An interesting cri de coeur in the Free Press Sunday — it was the lead story on the front page, this column by Susan Tompor, headlined, “I never knew Detroit was a dirty word.” It’s a good column, although I think anyone who honestly didn’t know Detroit was a dirty word in the rest of the country needs to get out of town more. I recommend it to you because it’s a pretty fair ground-level look at public opinion around here:
Each night when I go home and turn on the television, I find myself insulted by the righteous tone on cable or the networks. Look, I’ve always understood that many people do not like American cars or union workers or car company CEOs.
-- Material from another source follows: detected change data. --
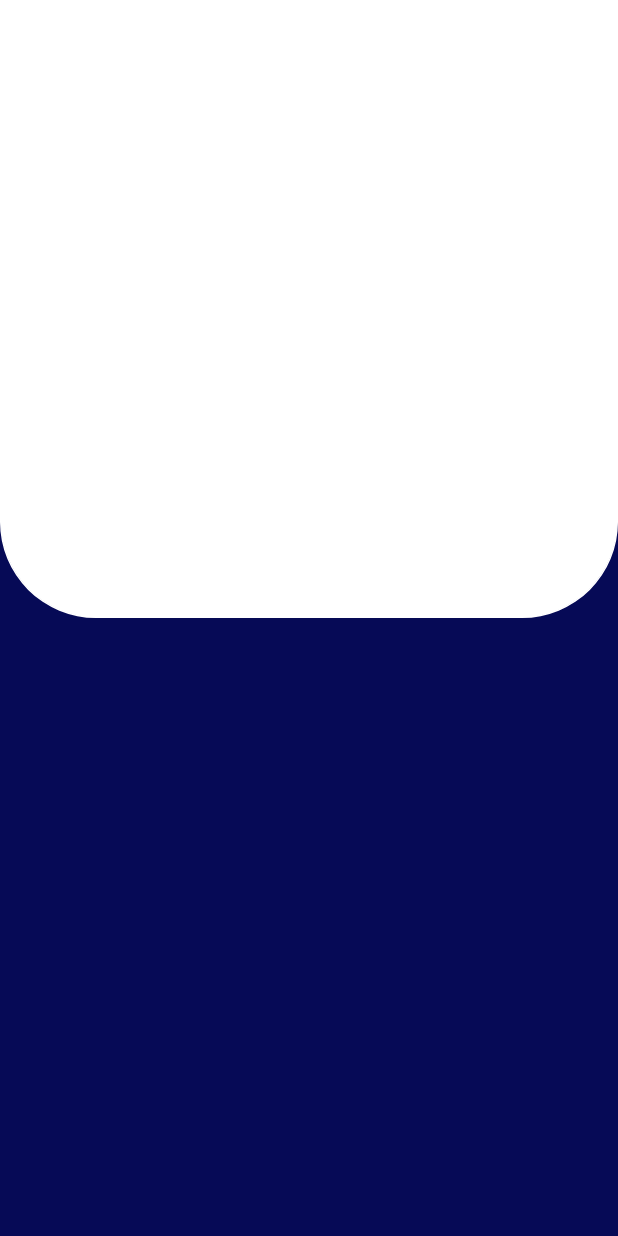
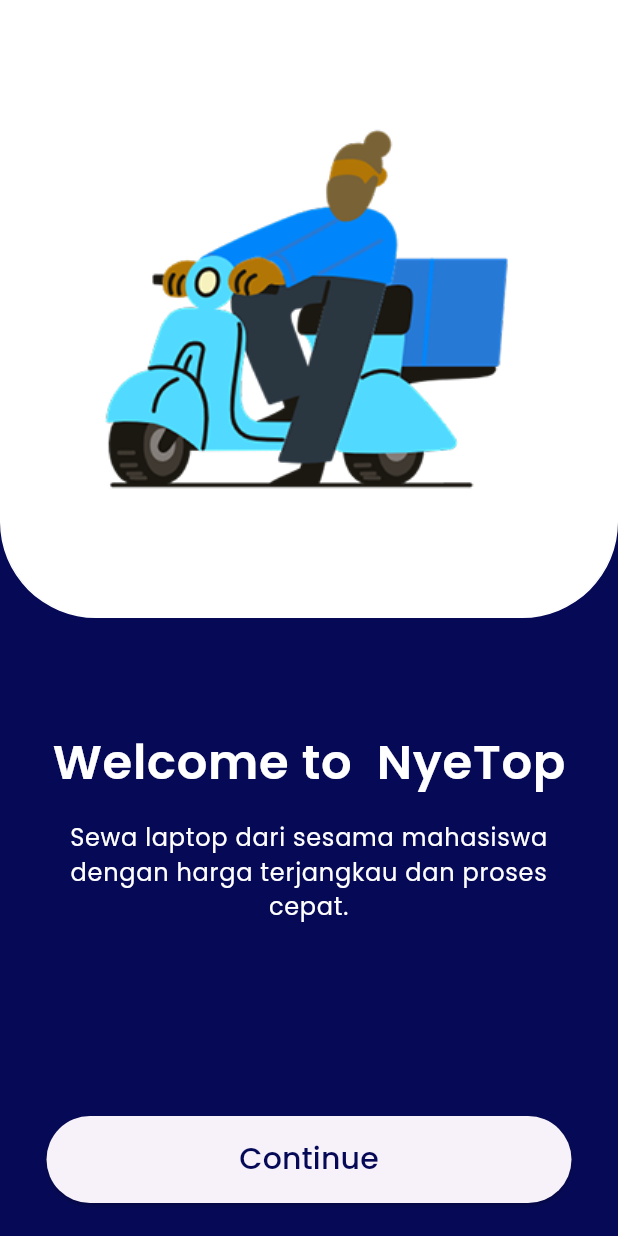
Before and after one commit to inikanipp/aplikasi_NyeTop_Mobile_Programming, a Flutter app: the screen it shows after launch, on a phone screen of 412 x 824 dp. Run offline on Flutter 3.47's test engine with Material 3 defaults, Android fonts, the light colour scheme and no system bars; our stand-ins replace google_fonts.

Commit message:
update PageOne

```diff
--- a/nyetop/lib/main.dart
+++ b/nyetop/lib/main.dart
@@ -1,4 +1,6 @@
 import 'package:flutter/material.dart';
+import 'package:google_fonts/google_fonts.dart';
+import 'second_page.dart';
 // import 'package:google_fonts/google_fonts.dart';
 
 void main() {
@@ -13,12 +15,20 @@
     return MaterialApp(
       debugShowCheckedModeBanner: false,
       home: Scaffold(
+
+        // start background
         body: Container(
           color: Color(0xFF060A56),
           child: Column(
           children: [
             Expanded(child:
             Container(
+              width: 500,
+              child: Image.asset( 'assets/images/onBoard1.png',
+                    width: 80,
+                    height: 80,
+                    // fit: BoxFit.cover, // Sesuaikan ukuran gambar
+                      ),
               decoration: BoxDecoration(
                 color: Colors.white,
                 border: Border.all(color: Colors.white),
@@ -31,11 +41,52 @@
             )),
 
             Expanded(child: Container(
-              color: const Color(0xFF060A56)
+              // color: Colors.green,
+              child: Column(
+                children: [
+                  SizedBox(height: 73),
+                  Expanded(child:
+                    Container(
+                      height: 300,
+                      width: 350,
+                      // color:  Colors.cyanAccent,
+                      child: Column(
+                        children: [
+                          Text("Welcome to  NyeTop", style: GoogleFonts.poppins(
+                              textStyle: TextStyle(color: Colors.white, letterSpacing: .5, fontSize: 32, fontWeight: FontWeight.w600)
+                            )
+                              ),
+                          SizedBox(height: 16,),
+                          Text("Sewa laptop dari sesama mahasiswa dengan harga terjangkau dan proses cepat.",
+                          textAlign: TextAlign.center,
+                          style: GoogleFonts.poppins(
+                            textStyle: TextStyle(color: Colors.white, letterSpacing: .5, fontSize: 16, fontWeight: FontWeight.w400)),
+                          ),
+                          SizedBox(height: 128),
+                          Container(
+                            // color: Colors.red,
+                            width: 350,
+                            height: 58,
+                            child: ElevatedButton( onPressed: () {
+                                  Navigator.push(
+                                  context,
+                                  MaterialPageRoute(builder: (context) => SecondPage()),
+                                  );
+                                }, child: Text('Continue', style: GoogleFonts.poppins(
+                                    textStyle: TextStyle( color: Color(0xFF060A56), fontSize: 20, fontWeight: FontWeight.w500
+                                    ) ))),
+                          )
+                        ],
+                      ),
+                    )
+                  ),
+                ],
+              )
             )),
           ],
         ),
         )
+        // end background
       )
     );
   }
--- a/nyetop/pubspec.yaml
+++ b/nyetop/pubspec.yaml
@@ -21,6 +21,7 @@
   uses-material-design: true
   assets:
     - assets/images/logo.png
+    - assets/images/onBoard1.png
 
 flutter_native_splash:
   color: "#060a56"
```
I didn’t know that some really, really hate us — and couldn’t care less if one or two or three Detroit carmakers up and dies. So we’d have hundreds of thousands of people suddenly unemployed. And the response is: Who cares?
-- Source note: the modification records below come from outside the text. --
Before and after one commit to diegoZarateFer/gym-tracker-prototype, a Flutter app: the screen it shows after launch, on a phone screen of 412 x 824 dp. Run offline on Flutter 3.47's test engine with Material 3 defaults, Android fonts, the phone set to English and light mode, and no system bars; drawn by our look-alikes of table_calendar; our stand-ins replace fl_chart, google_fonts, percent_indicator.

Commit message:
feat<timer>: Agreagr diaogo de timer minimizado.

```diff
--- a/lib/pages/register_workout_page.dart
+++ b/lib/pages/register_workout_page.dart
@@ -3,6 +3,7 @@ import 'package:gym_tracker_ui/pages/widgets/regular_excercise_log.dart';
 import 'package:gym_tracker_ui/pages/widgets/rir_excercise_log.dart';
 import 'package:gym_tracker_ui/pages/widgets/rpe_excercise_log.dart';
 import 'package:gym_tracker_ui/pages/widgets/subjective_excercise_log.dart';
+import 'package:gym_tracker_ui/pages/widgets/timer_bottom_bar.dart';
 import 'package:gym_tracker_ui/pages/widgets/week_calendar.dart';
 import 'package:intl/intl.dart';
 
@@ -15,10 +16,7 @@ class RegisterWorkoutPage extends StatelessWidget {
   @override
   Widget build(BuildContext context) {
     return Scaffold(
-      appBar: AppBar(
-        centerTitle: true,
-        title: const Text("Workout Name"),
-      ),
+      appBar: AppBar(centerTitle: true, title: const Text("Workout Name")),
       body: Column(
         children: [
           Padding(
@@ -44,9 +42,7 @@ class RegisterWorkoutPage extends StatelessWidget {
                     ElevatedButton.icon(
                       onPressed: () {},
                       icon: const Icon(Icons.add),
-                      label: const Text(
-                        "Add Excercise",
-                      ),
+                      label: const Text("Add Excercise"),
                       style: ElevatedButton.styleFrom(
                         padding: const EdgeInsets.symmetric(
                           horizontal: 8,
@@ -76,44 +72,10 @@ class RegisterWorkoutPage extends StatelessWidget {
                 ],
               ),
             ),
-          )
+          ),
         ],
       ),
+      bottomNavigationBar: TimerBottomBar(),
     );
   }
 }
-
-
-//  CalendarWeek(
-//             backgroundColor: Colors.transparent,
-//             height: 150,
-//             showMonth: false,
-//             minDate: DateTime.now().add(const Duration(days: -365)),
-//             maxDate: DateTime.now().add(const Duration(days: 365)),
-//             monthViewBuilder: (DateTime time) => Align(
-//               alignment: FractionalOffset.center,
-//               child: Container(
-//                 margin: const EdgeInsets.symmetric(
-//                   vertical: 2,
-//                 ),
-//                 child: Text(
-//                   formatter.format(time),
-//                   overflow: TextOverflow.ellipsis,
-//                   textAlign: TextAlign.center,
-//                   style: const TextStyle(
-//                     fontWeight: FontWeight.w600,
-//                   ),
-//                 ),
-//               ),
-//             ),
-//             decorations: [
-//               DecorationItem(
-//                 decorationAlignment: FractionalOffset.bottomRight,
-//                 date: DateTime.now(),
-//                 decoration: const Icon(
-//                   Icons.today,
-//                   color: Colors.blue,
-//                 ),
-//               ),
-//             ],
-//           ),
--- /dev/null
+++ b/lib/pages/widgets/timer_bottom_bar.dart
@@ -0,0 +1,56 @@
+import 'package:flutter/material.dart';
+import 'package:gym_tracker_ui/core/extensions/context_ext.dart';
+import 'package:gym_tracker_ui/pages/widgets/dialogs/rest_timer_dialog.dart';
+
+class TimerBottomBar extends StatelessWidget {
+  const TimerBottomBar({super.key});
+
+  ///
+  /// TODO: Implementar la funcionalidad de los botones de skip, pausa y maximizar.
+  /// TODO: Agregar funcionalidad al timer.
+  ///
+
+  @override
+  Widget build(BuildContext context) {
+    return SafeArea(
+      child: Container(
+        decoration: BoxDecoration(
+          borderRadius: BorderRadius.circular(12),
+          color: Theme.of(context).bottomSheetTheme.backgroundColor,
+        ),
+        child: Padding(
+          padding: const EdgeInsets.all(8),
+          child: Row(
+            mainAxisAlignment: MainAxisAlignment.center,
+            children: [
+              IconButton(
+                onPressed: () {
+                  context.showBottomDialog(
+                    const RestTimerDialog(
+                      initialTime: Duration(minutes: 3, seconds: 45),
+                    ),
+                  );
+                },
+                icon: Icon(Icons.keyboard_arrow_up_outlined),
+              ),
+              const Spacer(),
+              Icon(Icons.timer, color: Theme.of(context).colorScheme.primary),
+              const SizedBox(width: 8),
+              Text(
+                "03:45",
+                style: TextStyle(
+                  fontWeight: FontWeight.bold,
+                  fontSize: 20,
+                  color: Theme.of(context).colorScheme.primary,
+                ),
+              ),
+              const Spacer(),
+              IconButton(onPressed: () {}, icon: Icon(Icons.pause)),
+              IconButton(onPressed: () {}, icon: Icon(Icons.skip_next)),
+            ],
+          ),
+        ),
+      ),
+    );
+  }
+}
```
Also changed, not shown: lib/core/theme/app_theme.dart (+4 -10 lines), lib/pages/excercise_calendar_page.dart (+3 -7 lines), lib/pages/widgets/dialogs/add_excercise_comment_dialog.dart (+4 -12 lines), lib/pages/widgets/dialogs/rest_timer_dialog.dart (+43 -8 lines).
That shouldn’t surprise anyone, really. I’ve written about this phenomenon before — I call it distancing. It’s a human trait, after a disaster, to look for differences between thee and me, so we can tell ourselves this would never happen to us. It’s actually easier to say “who cares” than to face the fact it might actually come true, and how we all might cope. I seem to recall, during the early-80s recession, when unemployed Michigan autoworkers were pouring into Texas in search of any sort of work, the natives sneeringly referred to them as “the black-tag people,” after the license plates then in use. I also remember a bumper sticker: “Let ’em freeze in the dark.” How I am looking forward to revisiting those happy days.
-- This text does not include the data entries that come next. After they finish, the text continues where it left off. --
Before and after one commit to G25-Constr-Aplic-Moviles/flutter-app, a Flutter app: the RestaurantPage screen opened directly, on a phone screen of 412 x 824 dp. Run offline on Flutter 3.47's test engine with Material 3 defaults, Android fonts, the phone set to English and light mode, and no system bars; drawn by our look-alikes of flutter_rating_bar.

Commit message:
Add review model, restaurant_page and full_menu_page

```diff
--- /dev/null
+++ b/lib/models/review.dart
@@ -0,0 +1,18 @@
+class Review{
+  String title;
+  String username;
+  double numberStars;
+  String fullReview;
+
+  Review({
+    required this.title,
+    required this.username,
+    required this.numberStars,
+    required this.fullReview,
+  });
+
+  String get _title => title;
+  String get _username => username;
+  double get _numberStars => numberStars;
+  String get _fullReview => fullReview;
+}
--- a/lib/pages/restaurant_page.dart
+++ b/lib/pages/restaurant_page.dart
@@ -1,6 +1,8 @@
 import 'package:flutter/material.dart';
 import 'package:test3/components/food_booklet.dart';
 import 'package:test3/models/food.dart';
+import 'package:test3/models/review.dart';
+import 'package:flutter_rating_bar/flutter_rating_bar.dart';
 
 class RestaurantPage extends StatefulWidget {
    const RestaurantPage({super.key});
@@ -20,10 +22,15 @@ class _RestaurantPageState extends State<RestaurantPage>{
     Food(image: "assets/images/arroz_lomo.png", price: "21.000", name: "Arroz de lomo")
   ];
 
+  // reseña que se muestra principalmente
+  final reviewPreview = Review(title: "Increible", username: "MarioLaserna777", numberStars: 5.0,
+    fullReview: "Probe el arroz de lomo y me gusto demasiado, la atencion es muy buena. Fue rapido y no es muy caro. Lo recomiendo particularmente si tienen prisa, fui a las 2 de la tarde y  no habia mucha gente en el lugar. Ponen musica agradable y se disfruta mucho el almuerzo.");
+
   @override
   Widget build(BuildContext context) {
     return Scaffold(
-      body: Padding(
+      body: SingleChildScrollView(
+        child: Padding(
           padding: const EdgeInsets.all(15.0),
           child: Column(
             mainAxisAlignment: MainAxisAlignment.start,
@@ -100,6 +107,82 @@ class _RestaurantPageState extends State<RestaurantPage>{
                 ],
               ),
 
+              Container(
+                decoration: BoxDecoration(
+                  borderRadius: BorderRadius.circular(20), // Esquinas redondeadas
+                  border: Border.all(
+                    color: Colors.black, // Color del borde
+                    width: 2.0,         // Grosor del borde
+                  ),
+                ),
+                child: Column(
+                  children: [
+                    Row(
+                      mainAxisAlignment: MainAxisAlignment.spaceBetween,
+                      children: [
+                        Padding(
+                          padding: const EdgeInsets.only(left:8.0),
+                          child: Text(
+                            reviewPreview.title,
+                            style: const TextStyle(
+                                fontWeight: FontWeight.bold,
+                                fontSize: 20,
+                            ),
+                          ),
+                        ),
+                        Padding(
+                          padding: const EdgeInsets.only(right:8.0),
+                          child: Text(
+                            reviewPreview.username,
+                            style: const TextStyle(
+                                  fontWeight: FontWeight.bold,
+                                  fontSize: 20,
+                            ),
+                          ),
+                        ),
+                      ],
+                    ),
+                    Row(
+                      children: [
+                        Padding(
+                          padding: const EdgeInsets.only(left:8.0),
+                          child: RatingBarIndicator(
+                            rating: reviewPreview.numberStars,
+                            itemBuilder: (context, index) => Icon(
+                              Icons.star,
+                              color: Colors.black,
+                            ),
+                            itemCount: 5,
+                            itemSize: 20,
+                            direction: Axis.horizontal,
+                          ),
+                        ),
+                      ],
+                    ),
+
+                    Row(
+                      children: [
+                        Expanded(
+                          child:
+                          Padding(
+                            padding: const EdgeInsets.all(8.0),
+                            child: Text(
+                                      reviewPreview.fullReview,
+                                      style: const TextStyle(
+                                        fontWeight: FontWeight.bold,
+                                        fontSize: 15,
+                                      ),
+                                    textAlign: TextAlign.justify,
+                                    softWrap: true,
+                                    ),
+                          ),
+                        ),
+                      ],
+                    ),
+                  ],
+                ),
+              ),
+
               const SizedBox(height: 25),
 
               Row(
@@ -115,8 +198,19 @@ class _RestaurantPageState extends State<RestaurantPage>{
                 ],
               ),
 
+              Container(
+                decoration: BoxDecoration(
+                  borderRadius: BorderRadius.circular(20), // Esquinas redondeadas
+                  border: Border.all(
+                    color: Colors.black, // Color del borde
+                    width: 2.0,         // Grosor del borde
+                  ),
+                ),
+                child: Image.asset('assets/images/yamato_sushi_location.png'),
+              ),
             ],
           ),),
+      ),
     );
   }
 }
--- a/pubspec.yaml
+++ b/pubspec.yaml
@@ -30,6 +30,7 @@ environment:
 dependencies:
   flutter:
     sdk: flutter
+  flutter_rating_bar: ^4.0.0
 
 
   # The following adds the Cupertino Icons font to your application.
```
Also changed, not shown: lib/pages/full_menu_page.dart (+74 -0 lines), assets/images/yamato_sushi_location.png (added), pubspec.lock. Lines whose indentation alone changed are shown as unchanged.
Let me say only this: I hope the Michiganders keep their deer rifles handy when they head south.
I’m writing this on Sunday, because Monday is going to be busybusybusy and I have the time now. Guess what’s happening outside? Fat fluffy flakes, that’s what. The whole mitten is covered in precipitation, most of it the freezing kind. And so it begins. Someone once told me more babies are born in November than any other month, a statement I could probably verify somewhere if I cared enough (but I don’t). There’s certainly nothing much to do in February, but I always link my birthday month to outright suckage, the real cruelest month. The only thing that saves it for me is Thanksgiving, which, as Jon Carroll points out, is a holiday that requires nothing of us but gratitude and approval of roast turkey. No problemo for either of those.
I’m not the only one with a November birthday, of course:
That was a lovely cake for Kate and Alan. Thanks to Jeffrey Steingarten, Joy of Cooking and the NYT for the recipe; it’s not the “birthday cake” recipe here, but the buttermilk-layer variety with chocolate-satin frosting.
The sweetness of another year, honored, the sweetness of the one to come, hoped-for. That’s what that cake was about. We’ll see what Congress thinks.
Oh, and as bad as it gets here, this was the view from Ricardo’s back yard Saturday. Here’s hopin’ for higher humidity, California:
UPDATE: Just got an e-mail from our frequent commenter (and my neighbor) JohnC, who recommends this Mark Phelan column from today’s Freep, and adds:
Couple other thoughts.
1. The main competitors of GM, Ford and Chrysler are already heavily subsidized by their governments in the form of universal health coverage. (Note: NOT socialized medicine, as some would have you believe, but guaranteed health coverage, in a private system, for all. ) This knocks at least $1,500 PER CAR off the overhead for foreign auto makers. The fact that the United States is the only industrialized country in the world that does not have universal health coverage is not only mind-boggling, but crippling to our industrial economy.
2. After Sept. 11, the economy, including the auto industry, went into a tailspin. You will recall that the airline industry was quickly bailed out by the government. The automakers, led by GM Chairman Rick Wagoner, rejected suggestions that they seek government help and instead lowered their prices to drive sales.